A steady supply of preserved, dehydrated, or garden-grown foods is your first concern. Your food supply should be non-perishable; but this can make avoiding salty, dehydrating foods difficult. Seek out salt-free or low sodium versions of foods that your family enjoys. Dry mixes and dehydrated foods are a popular choice amongst preppers for their healthiness and shelf-life. Canned foods are feasible, though usually come steeped in salt and other preservatives. Generally, any food which requires neither cooking nor refrigeration is best.
Keeping a potable water supply besides your water system is another essential part of a good survival plan in your family. Some types of water contamination can be boiled away, though this form of sanitation can be inconsistent and requires a fuel source. Bottled water can be helpful, though scarcity and expiration dates definitely limits their use. For in-depth advice on properly sanitizing different outdoor and indoor water sources, see this pamphlet by the Red Cross. The popular rule of thumb is that you should have a gallon of water per individual to cover both their hydration and sanitary needs.
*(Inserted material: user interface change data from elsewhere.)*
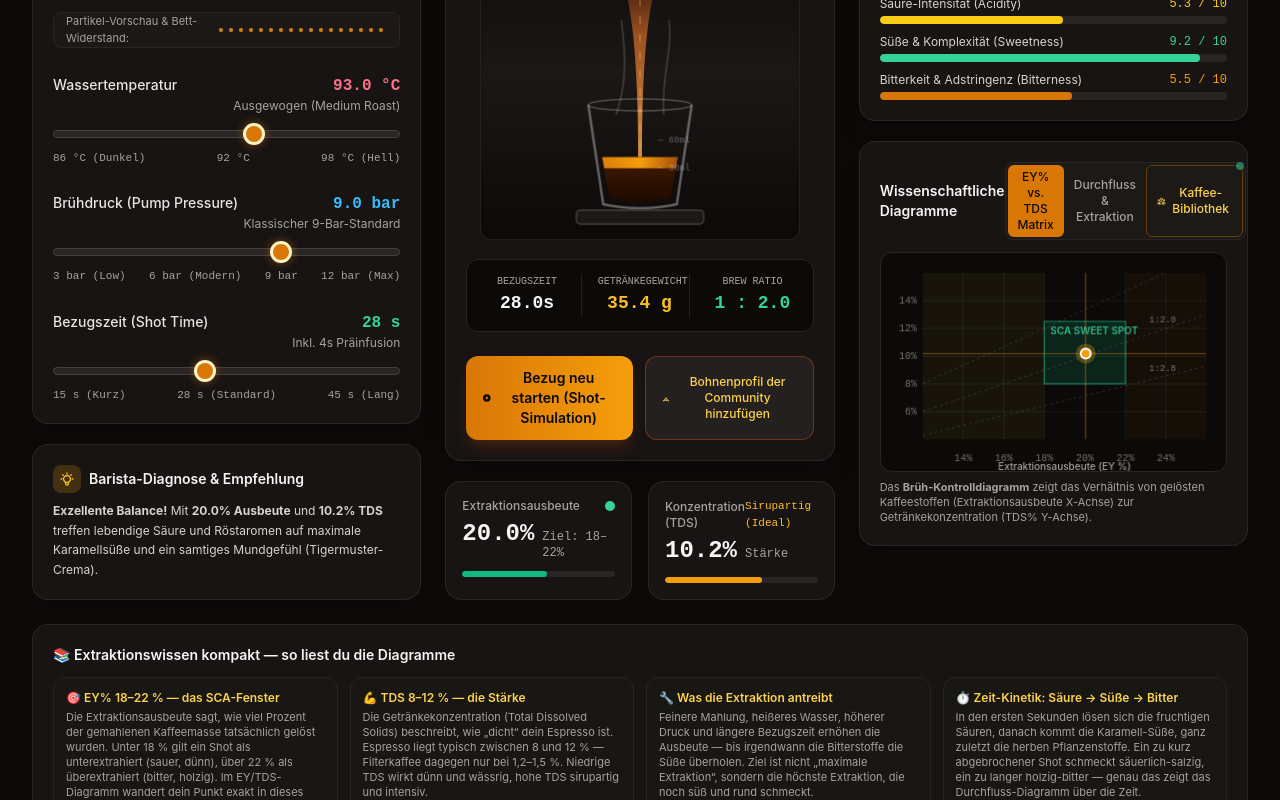
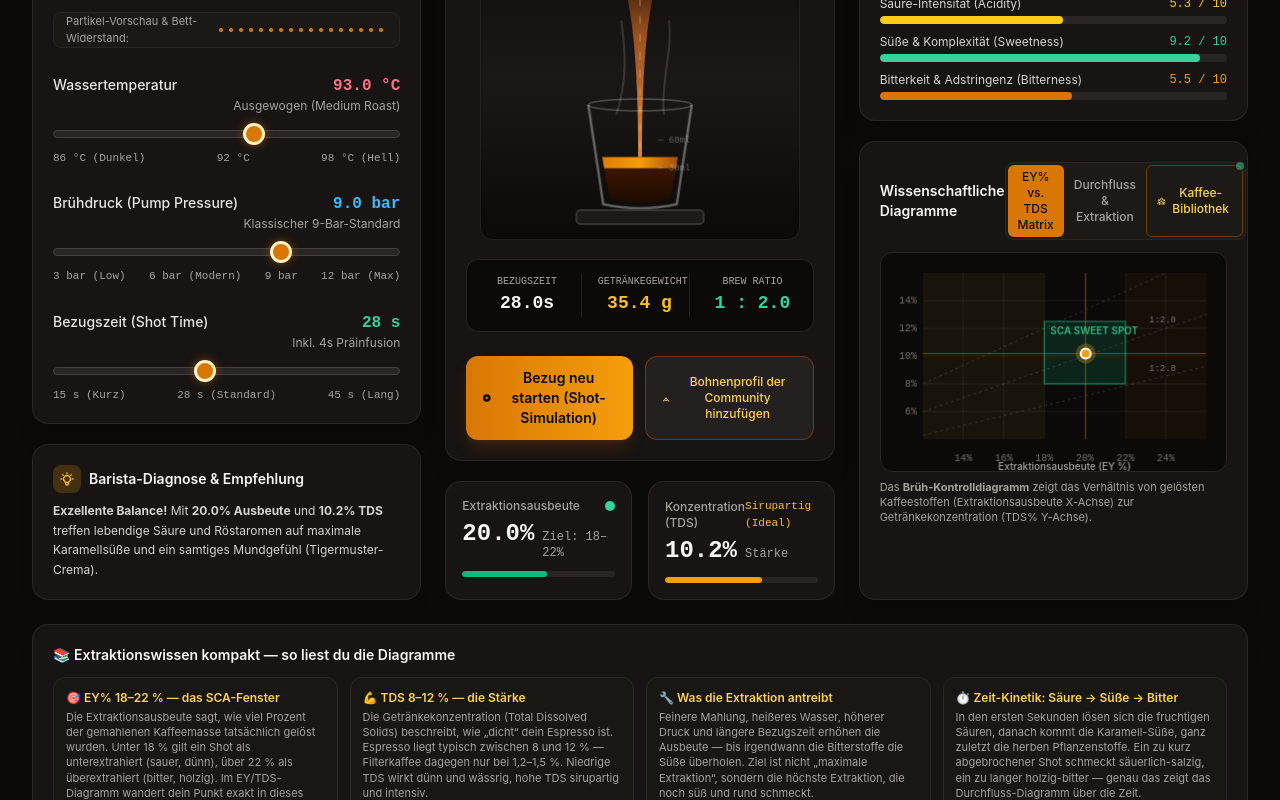
Before and after one commit to ethanhunt1981/espresso-lab, a website: page index.html in a window 1280 px wide. Shown: the part 448-1248 px from the top of the page. Drawn offline with nearby package versions, Linux system fonts and the light colour scheme.

Commit message:
Letzter Spalten-Leerraum: Charts-Panel waechst mit (flex-1), sodass auch die rechte Spalte bis zum Band reicht

```diff
--- a/index.html
+++ b/index.html
@@ -441,7 +441,7 @@
                 </div>
 
                 <!-- 2. Interactive Charts (Tabs: Brewing Control Chart & Flow Profile) -->
-                <div class="glass-panel rounded-2xl p-5 shadow-xl flex flex-col" id="chartsPanel">
+                <div class="glass-panel rounded-2xl p-5 shadow-xl flex flex-col flex-1" id="chartsPanel">
                     <div class="flex items-center justify-between mb-3">
                         <h2 id="chartPanelTitle" class="text-sm font-semibold text-stone-100">Wissenschaftliche Diagramme</h2>
                         <div class="inline-flex rounded-lg bg-stone-900 p-0.5 border border-stone-800">
```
If your emergency situation is in a particularly hot climate, you may need to double or even triple this standard.
Have a family plan
Preparation is the biggest factors playing in your odds for survival in any emergency – and natural disasters are no exception. In order for your family’s emergency plan to be successful in survival and to keep your home secure, mutual planning is necessary. Each of your family should be aware of meeting areas for circumstances when family members need to leave or when a home invasion occurs. Share common emergency contact information and know precisely where to go when a member becomes separated.
Your plan should incorporate some basic kits of medical supplies, batteries, alternative power supplies, light sources, and anything else to cover the special needs of your family. If possible, stocking on medications that your family might require in advance is a good precaution. Make sure you have adequate tools that run independently of power, such as auxiliary locks for entrances with electronic locks and manual cooking appliances. Your primary concern for backup generators and other power sources should be for lighting and communications devices.
To enhance your home defense during power-down scenarios, there are a few modifications you can make. Equipping the front of your home with motion sensing lights can ward off potential looters. Alternatively, sealing main entrances with signage warning off looters can make your home less of a target – especially if leaving your home is necessary when resources run dry. Maintaining your presence known can be a powerful deterrent to burglars, but avoid making your resources or power obvious to outside observers.
What other tips would you recommend to families faced with a natural disaster to keep their family members and home safe?